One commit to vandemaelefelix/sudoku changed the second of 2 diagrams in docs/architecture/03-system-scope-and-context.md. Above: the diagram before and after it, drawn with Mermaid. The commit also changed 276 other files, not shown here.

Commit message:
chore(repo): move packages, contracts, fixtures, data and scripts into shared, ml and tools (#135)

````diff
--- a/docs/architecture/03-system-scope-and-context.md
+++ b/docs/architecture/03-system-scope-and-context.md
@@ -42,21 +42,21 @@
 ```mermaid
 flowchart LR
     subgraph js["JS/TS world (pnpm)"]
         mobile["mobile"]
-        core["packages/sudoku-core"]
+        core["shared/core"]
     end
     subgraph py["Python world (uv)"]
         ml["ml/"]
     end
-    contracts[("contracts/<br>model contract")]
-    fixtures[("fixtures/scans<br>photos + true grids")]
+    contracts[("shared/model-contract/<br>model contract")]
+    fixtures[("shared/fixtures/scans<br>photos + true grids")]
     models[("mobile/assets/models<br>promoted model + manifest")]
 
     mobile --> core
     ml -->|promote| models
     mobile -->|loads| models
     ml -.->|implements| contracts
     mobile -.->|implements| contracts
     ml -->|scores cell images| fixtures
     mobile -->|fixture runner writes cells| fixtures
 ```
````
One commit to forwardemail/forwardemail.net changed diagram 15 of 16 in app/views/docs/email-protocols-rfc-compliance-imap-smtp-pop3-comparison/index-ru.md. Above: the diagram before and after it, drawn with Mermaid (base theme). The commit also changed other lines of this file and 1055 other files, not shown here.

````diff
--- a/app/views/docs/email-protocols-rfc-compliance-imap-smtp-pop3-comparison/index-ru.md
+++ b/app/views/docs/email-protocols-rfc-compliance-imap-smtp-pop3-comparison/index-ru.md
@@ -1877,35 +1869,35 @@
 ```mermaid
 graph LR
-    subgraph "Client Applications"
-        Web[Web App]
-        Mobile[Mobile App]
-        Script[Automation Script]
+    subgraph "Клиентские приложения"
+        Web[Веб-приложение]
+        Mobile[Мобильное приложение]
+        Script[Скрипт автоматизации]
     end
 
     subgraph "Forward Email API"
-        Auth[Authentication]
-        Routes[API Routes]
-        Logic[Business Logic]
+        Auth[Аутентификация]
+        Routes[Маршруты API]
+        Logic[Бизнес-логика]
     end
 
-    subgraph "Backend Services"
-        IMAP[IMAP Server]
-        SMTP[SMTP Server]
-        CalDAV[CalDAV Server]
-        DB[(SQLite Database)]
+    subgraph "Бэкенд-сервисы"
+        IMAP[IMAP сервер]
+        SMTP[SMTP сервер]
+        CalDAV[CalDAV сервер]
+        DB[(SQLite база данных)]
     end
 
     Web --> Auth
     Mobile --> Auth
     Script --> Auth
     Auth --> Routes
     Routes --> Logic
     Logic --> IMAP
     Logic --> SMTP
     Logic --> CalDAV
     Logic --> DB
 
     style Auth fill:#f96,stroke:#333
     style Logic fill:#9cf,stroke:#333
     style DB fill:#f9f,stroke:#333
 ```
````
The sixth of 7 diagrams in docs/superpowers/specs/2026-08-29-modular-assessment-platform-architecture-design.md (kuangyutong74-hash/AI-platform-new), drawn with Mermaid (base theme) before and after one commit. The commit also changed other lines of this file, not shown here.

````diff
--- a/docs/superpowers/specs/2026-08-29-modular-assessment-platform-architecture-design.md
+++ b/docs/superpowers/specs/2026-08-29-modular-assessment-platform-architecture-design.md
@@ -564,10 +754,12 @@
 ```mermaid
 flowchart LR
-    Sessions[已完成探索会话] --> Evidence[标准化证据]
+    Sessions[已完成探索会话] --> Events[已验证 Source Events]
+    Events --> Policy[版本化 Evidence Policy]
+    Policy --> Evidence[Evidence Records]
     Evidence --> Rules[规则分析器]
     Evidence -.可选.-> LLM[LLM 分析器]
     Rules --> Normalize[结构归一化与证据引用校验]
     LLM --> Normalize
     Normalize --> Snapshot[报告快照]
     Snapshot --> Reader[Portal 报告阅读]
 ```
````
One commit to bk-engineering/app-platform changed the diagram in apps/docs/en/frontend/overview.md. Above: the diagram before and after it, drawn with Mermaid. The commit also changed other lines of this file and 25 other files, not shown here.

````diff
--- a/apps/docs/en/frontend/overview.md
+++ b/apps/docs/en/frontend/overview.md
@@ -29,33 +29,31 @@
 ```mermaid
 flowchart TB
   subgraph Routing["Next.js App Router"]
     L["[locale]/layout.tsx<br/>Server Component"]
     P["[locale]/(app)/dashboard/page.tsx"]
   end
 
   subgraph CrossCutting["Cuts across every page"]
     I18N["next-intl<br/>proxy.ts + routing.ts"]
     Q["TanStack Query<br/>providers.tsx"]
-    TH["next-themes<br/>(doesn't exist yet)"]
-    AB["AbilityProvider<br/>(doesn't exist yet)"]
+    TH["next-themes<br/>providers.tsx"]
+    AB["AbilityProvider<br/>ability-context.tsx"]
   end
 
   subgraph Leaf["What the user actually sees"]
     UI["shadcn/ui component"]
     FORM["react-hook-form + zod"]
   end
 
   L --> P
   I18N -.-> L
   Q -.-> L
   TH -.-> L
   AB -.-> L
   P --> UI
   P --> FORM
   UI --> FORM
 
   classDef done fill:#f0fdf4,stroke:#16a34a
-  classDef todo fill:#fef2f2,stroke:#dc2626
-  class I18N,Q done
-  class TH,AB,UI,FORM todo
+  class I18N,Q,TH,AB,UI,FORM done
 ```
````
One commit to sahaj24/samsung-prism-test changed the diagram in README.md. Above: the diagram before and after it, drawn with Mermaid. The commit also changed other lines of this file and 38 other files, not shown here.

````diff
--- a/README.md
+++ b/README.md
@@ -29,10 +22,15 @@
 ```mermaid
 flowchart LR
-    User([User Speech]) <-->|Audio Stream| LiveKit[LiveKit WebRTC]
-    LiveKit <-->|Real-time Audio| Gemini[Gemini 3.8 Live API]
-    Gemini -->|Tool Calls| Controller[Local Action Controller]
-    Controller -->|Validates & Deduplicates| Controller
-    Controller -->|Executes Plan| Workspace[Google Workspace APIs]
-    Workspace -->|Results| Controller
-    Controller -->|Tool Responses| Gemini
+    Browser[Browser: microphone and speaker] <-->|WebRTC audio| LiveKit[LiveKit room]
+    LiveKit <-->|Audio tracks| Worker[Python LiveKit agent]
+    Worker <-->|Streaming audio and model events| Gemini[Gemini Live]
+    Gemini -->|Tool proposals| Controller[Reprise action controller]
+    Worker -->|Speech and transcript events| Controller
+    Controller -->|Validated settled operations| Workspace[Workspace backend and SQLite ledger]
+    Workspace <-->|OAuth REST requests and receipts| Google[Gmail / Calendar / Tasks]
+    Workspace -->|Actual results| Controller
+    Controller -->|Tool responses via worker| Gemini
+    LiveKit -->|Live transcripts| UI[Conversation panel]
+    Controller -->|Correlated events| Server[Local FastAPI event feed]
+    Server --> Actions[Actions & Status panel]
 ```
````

=====

■ **Your objective**: The response has to match the records above word for word.

■ **Task result**:
One commit to vandemaelefelix/sudoku changed the second of 2 diagrams in docs/architecture/03-system-scope-and-context.md. Above: the diagram before and after it, drawn with Mermaid. The commit also changed 276 other files, not shown here.

Commit message:
chore(repo): move packages, contracts, fixtures, data and scripts into shared, ml and tools (#135)

````diff
--- a/docs/architecture/03-system-scope-and-context.md
+++ b/docs/architecture/03-system-scope-and-context.md
@@ -42,21 +42,21 @@
 ```mermaid
 flowchart LR
     subgraph js["JS/TS world (pnpm)"]
         mobile["mobile"]
-        core["packages/sudoku-core"]
+        core["shared/core"]
     end
     subgraph py["Python world (uv)"]
         ml["ml/"]
     end
-    contracts[("contracts/<br>model contract")]
-    fixtures[("fixtures/scans<br>photos + true grids")]
+    contracts[("shared/model-contract/<br>model contract")]
+    fixtures[("shared/fixtures/scans<br>photos + true grids")]
     models[("mobile/assets/models<br>promoted model + manifest")]
 
     mobile --> core
     ml -->|promote| models
     mobile -->|loads| models
     ml -.->|implements| contracts
     mobile -.->|implements| contracts
     ml -->|scores cell images| fixtures
     mobile -->|fixture runner writes cells| fixtures
 ```
````
One commit to forwardemail/forwardemail.net changed diagram 15 of 16 in app/views/docs/email-protocols-rfc-compliance-imap-smtp-pop3-comparison/index-ru.md. Above: the diagram before and after it, drawn with Mermaid (base theme). The commit also changed other lines of this file and 1055 other files, not shown here.

````diff
--- a/app/views/docs/email-protocols-rfc-compliance-imap-smtp-pop3-comparison/index-ru.md
+++ b/app/views/docs/email-protocols-rfc-compliance-imap-smtp-pop3-comparison/index-ru.md
@@ -1877,35 +1869,35 @@
 ```mermaid
 graph LR
-    subgraph "Client Applications"
-        Web[Web App]
-        Mobile[Mobile App]
-        Script[Automation Script]
+    subgraph "Клиентские приложения"
+        Web[Веб-приложение]
+        Mobile[Мобильное приложение]
+        Script[Скрипт автоматизации]
     end
 
     subgraph "Forward Email API"
-        Auth[Authentication]
-        Routes[API Routes]
-        Logic[Business Logic]
+        Auth[Аутентификация]
+        Routes[Маршруты API]
+        Logic[Бизнес-логика]
     end
 
-    subgraph "Backend Services"
-        IMAP[IMAP Server]
-        SMTP[SMTP Server]
-        CalDAV[CalDAV Server]
-        DB[(SQLite Database)]
+    subgraph "Бэкенд-сервисы"
+        IMAP[IMAP сервер]
+        SMTP[SMTP сервер]
+        CalDAV[CalDAV сервер]
+        DB[(SQLite база данных)]
     end
 
     Web --> Auth
     Mobile --> Auth
     Script --> Auth
     Auth --> Routes
     Routes --> Logic
     Logic --> IMAP
     Logic --> SMTP
     Logic --> CalDAV
     Logic --> DB
 
     style Auth fill:#f96,stroke:#333
     style Logic fill:#9cf,stroke:#333
     style DB fill:#f9f,stroke:#333
 ```
````
The sixth of 7 diagrams in docs/superpowers/specs/2026-08-29-modular-assessment-platform-architecture-design.md (kuangyutong74-hash/AI-platform-new), drawn with Mermaid (base theme) before and after one commit. The commit also changed other lines of this file, not shown here.

````diff
--- a/docs/superpowers/specs/2026-08-29-modular-assessment-platform-architecture-design.md
+++ b/docs/superpowers/specs/2026-08-29-modular-assessment-platform-architecture-design.md
@@ -564,10 +754,12 @@
 ```mermaid
 flowchart LR
-    Sessions[已完成探索会话] --> Evidence[标准化证据]
+    Sessions[已完成探索会话] --> Events[已验证 Source Events]
+    Events --> Policy[版本化 Evidence Policy]
+    Policy --> Evidence[Evidence Records]
     Evidence --> Rules[规则分析器]
     Evidence -.可选.-> LLM[LLM 分析器]
     Rules --> Normalize[结构归一化与证据引用校验]
     LLM --> Normalize
     Normalize --> Snapshot[报告快照]
     Snapshot --> Reader[Portal 报告阅读]
 ```
````
One commit to bk-engineering/app-platform changed the diagram in apps/docs/en/frontend/overview.md. Above: the diagram before and after it, drawn with Mermaid. The commit also changed other lines of this file and 25 other files, not shown here.

````diff
--- a/apps/docs/en/frontend/overview.md
+++ b/apps/docs/en/frontend/overview.md
@@ -29,33 +29,31 @@
 ```mermaid
 flowchart TB
   subgraph Routing["Next.js App Router"]
     L["[locale]/layout.tsx<br/>Server Component"]
     P["[locale]/(app)/dashboard/page.tsx"]
   end
 
   subgraph CrossCutting["Cuts across every page"]
     I18N["next-intl<br/>proxy.ts + routing.ts"]
     Q["TanStack Query<br/>providers.tsx"]
-    TH["next-themes<br/>(doesn't exist yet)"]
-    AB["AbilityProvider<br/>(doesn't exist yet)"]
+    TH["next-themes<br/>providers.tsx"]
+    AB["AbilityProvider<br/>ability-context.tsx"]
   end
 
   subgraph Leaf["What the user actually sees"]
     UI["shadcn/ui component"]
     FORM["react-hook-form + zod"]
   end
 
   L --> P
   I18N -.-> L
   Q -.-> L
   TH -.-> L
   AB -.-> L
   P --> UI
   P --> FORM
   UI --> FORM
 
   classDef done fill:#f0fdf4,stroke:#16a34a
-  classDef todo fill:#fef2f2,stroke:#dc2626
-  class I18N,Q done
-  class TH,AB,UI,FORM todo
+  class I18N,Q,TH,AB,UI,FORM done
 ```
````
One commit to sahaj24/samsung-prism-test changed the diagram in README.md. Above: the diagram before and after it, drawn with Mermaid. The commit also changed other lines of this file and 38 other files, not shown here.

````diff
--- a/README.md
+++ b/README.md
@@ -29,10 +22,15 @@
 ```mermaid
 flowchart LR
-    User([User Speech]) <-->|Audio Stream| LiveKit[LiveKit WebRTC]
-    LiveKit <-->|Real-time Audio| Gemini[Gemini 3.8 Live API]
-    Gemini -->|Tool Calls| Controller[Local Action Controller]
-    Controller -->|Validates & Deduplicates| Controller
-    Controller -->|Executes Plan| Workspace[Google Workspace APIs]
-    Workspace -->|Results| Controller
-    Controller -->|Tool Responses| Gemini
+    Browser[Browser: microphone and speaker] <-->|WebRTC audio| LiveKit[LiveKit room]
+    LiveKit <-->|Audio tracks| Worker[Python LiveKit agent]
+    Worker <-->|Streaming audio and model events| Gemini[Gemini Live]
+    Gemini -->|Tool proposals| Controller[Reprise action controller]
+    Worker -->|Speech and transcript events| Controller
+    Controller -->|Validated settled operations| Workspace[Workspace backend and SQLite ledger]
+    Workspace <-->|OAuth REST requests and receipts| Google[Gmail / Calendar / Tasks]
+    Workspace -->|Actual results| Controller
+    Controller -->|Tool responses via worker| Gemini
+    LiveKit -->|Live transcripts| UI[Conversation panel]
+    Controller -->|Correlated events| Server[Local FastAPI event feed]
+    Server --> Actions[Actions & Status panel]
 ```
````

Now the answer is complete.